Ministers are proposing halving their planned increase in alcohol duty following significant pressure from industry leaders.
The Council of Ministers has put forward an 8.9% increase in alcohol duty for 2024, putting an extra four pence on a pint of beer.
It warned the increase would untold added pressure on businesses in the sector, predicting venues would close as a direct consequence.
A scrutiny panel lodged an amendment, calling for a freeze on alcohol duty, and a plan for a separate level of alcohol duty or a rebate to be introduced from 2025 onwards to support the drinks and restaurant trade.
The government has now offered a compromise of a 4.5% rise, half the original tax hike.
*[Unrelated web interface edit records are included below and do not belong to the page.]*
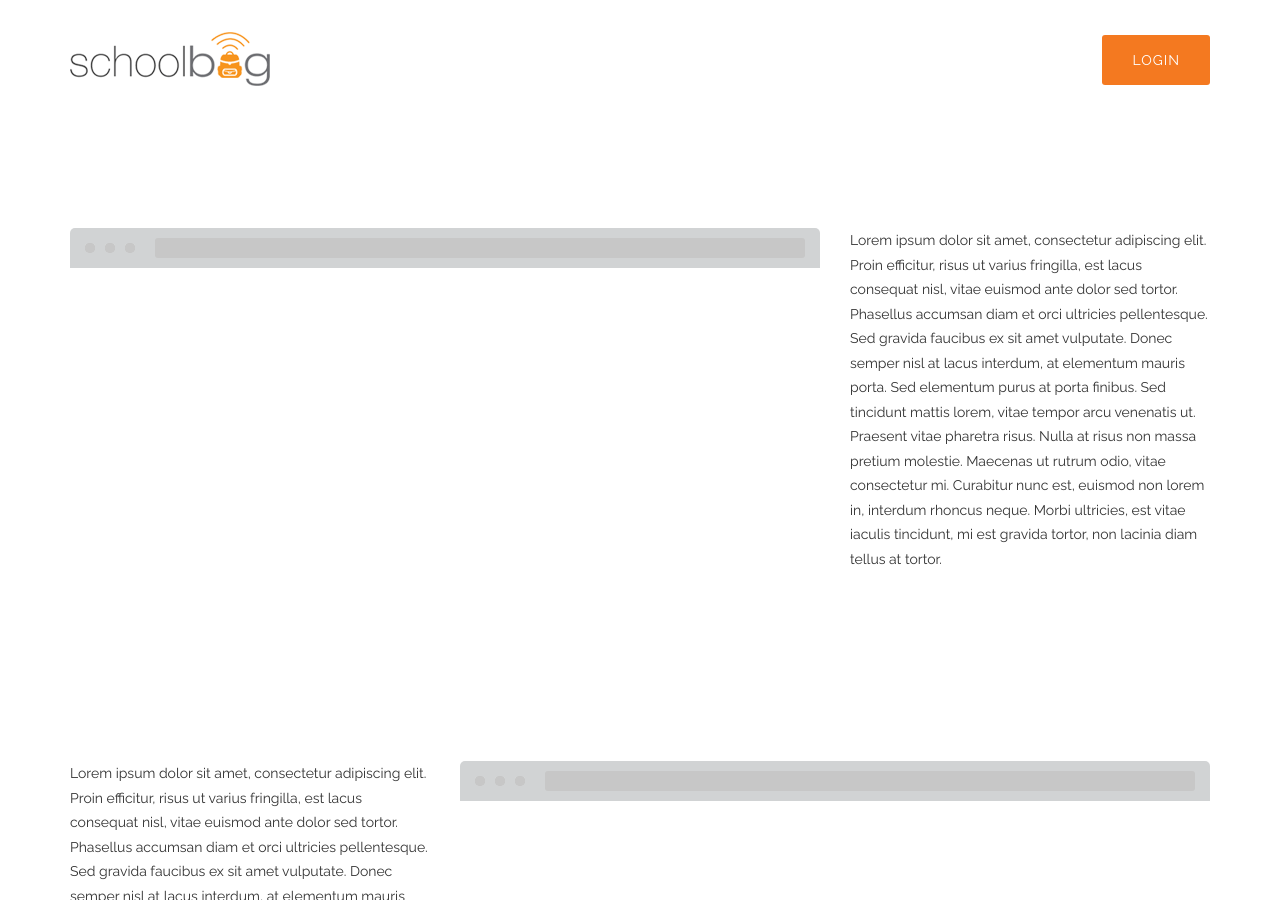
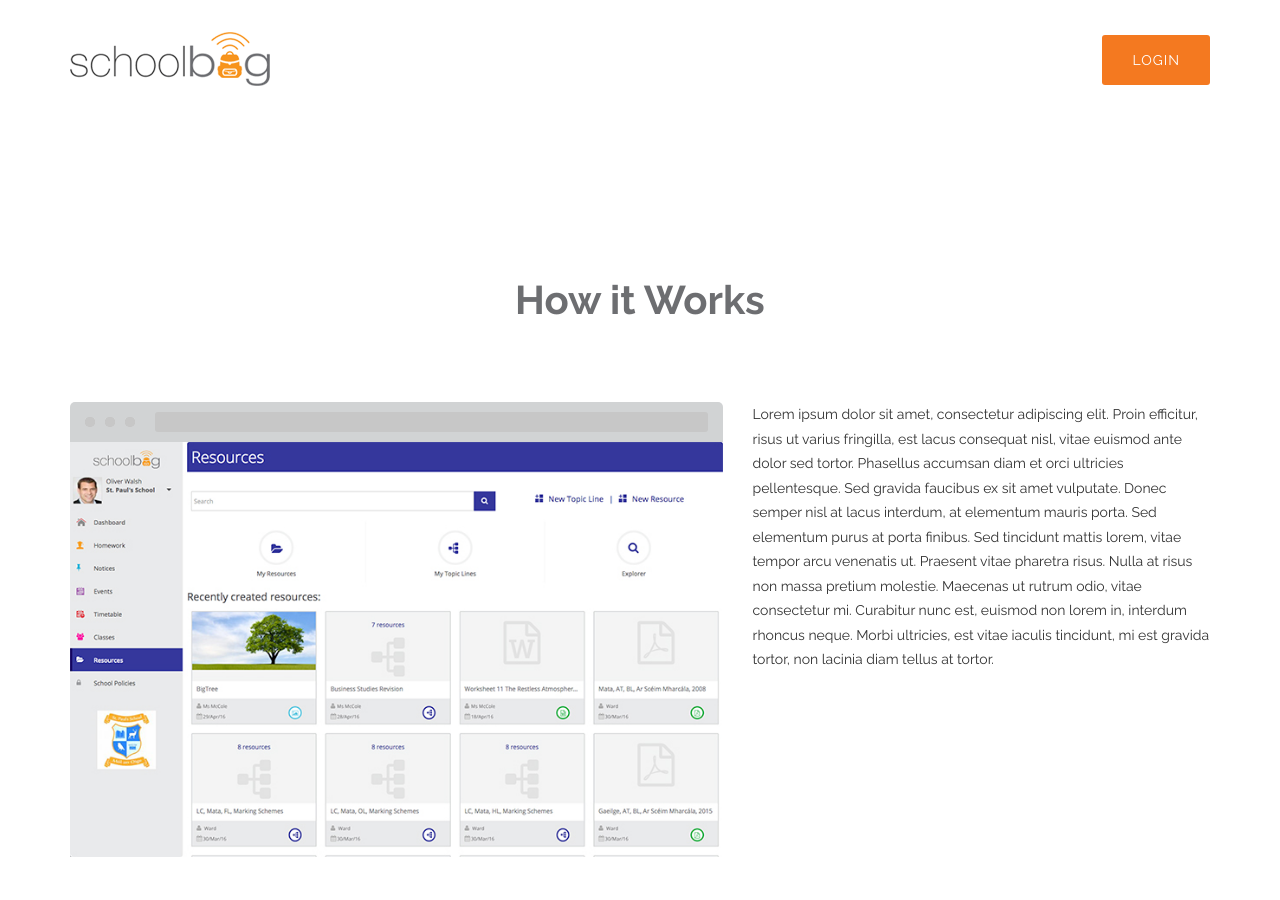
Before and after one commit to LearningData/schoolbag_site, a Jekyll site: the page built from howitworks/index.html, in a window 1280 px wide and 900 px high. Built offline with Jekyll 4.4.1, drawn with Linux system fonts in a browser that asks for light colours.

Commit message:
Updated how it works.

```diff
--- a/_includes/howitworks.html
+++ b/_includes/howitworks.html
@@ -13,7 +13,7 @@
                     <a href="howitworks/" class="btn btn-xl">See how it works</a>
                 </div>
                 <div class="howitworks-photo">
-                    <img src="img/howitworks-surface.png">
+                    <img src="img/howitworks/surface.png">
                 </div>
             </div>
         </div>
--- a/_includes/howitworks/section1.html
+++ b/_includes/howitworks/section1.html
@@ -2,7 +2,12 @@
     <section id="#">
         <div class="container">
             <div class="row">
-                <div class="col-md-8">
+                <div class="col-lg-12 text-center">
+                    <h2 class="section-heading">How it Works</h2>
+                </div>
+            </div>
+            <div class="row">
+                <div class="col-md-7">
                   <div class="header-browser">
                     <div class="button-browser">
                       <span></span>
@@ -11,8 +16,9 @@
                     </div>
                     <div class="bar-browser"></div>
                   </div>
+                  <img class="img-responsive" src="/img/howitworks/screen-01.jpg" alt="" />
                 </div>
-                <div class="col-md-4">
+                <div class="col-md-5">
                     <p>
                       Lorem ipsum dolor sit amet, consectetur adipiscing elit. Proin efficitur, risus ut varius fringilla, est lacus consequat nisl, vitae euismod ante dolor sed tortor. Phasellus accumsan diam et orci ultricies pellentesque. Sed gravida faucibus ex sit amet vulputate. Donec semper nisl at lacus interdum, at elementum mauris porta. Sed elementum purus at porta finibus. Sed tincidunt mattis lorem, vitae tempor arcu venenatis ut. Praesent vitae pharetra risus. Nulla at risus non massa pretium molestie. Maecenas ut rutrum odio, vitae consectetur mi. Curabitur nunc est, euismod non lorem in, interdum rhoncus neque. Morbi ultricies, est vitae iaculis tincidunt, mi est gravida tortor, non lacinia diam tellus at tortor.
                     </p>
@@ -21,15 +27,15 @@
         </div>
     </section>
 
-    <section id="#">
+    <section id="#" class="bg-light-gray">
         <div class="container">
             <div class="row">
-                <div class="col-md-4">
+                <div class="col-md-5">
                     <p>
                       Lorem ipsum dolor sit amet, consectetur adipiscing elit. Proin efficitur, risus ut varius fringilla, est lacus consequat nisl, vitae euismod ante dolor sed tortor. Phasellus accumsan diam et orci ultricies pellentesque. Sed gravida faucibus ex sit amet vulputate. Donec semper nisl at lacus interdum, at elementum mauris porta. Sed elementum purus at porta finibus. Sed tincidunt mattis lorem, vitae tempor arcu venenatis ut. Praesent vitae pharetra risus. Nulla at risus non massa pretium molestie. Maecenas ut rutrum odio, vitae consectetur mi. Curabitur nunc est, euismod non lorem in, interdum rhoncus neque. Morbi ultricies, est vitae iaculis tincidunt, mi est gravida tortor, non lacinia diam tellus at tortor.
                     </p>
                 </div>
-                <div class="col-md-8">
+                <div class="col-md-7">
                   <div class="header-browser">
                     <div class="button-browser">
                       <span></span>
@@ -38,6 +44,7 @@
                     </div>
                     <div class="bar-browser"></div>
                   </div>
+                  <img class="img-responsive" src="/img/howitworks/screen-02.jpg" alt="" />
                 </div>
             </div>
         </div>
```
Also changed, not shown: img/howitworks/screen-01.jpg (added), img/howitworks/screen-02.jpg (added), img/howitworks/surface.png (renamed from img/howitworks-surface.png).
It says it 'recognises the challenges' faced by the hospitality sector while also balancing the 'health consequences' of alcohol consumption.
In their report, Ministers say that price regulation on alcohol is proven to reduce related harm and freezes in 2020 and 2022 have left local taxes 'lower in real terms' than other goods and services.
"Ministers are mindful of the impact of duty increases on the hospitality association. With that in mind, a proposed increase of 4.5%, 6.4 percentage points below June RPI, is a moderate increase that will limit the impact on the hospitality industry while still ensuring that the real terms reduction in alcohol duties is not worsened."
Nightclub Rojos announced it was closing its doors last month due to rising alcohol prices and Jersey's 'outdated licensing laws'.
The Council of Ministers say that the new up rate of 4.5% will add around two pence to a pint of beer, glass of wine or a single spirit.
It's estimated that the reduction in duty will slash £1.3m off the island's public finances.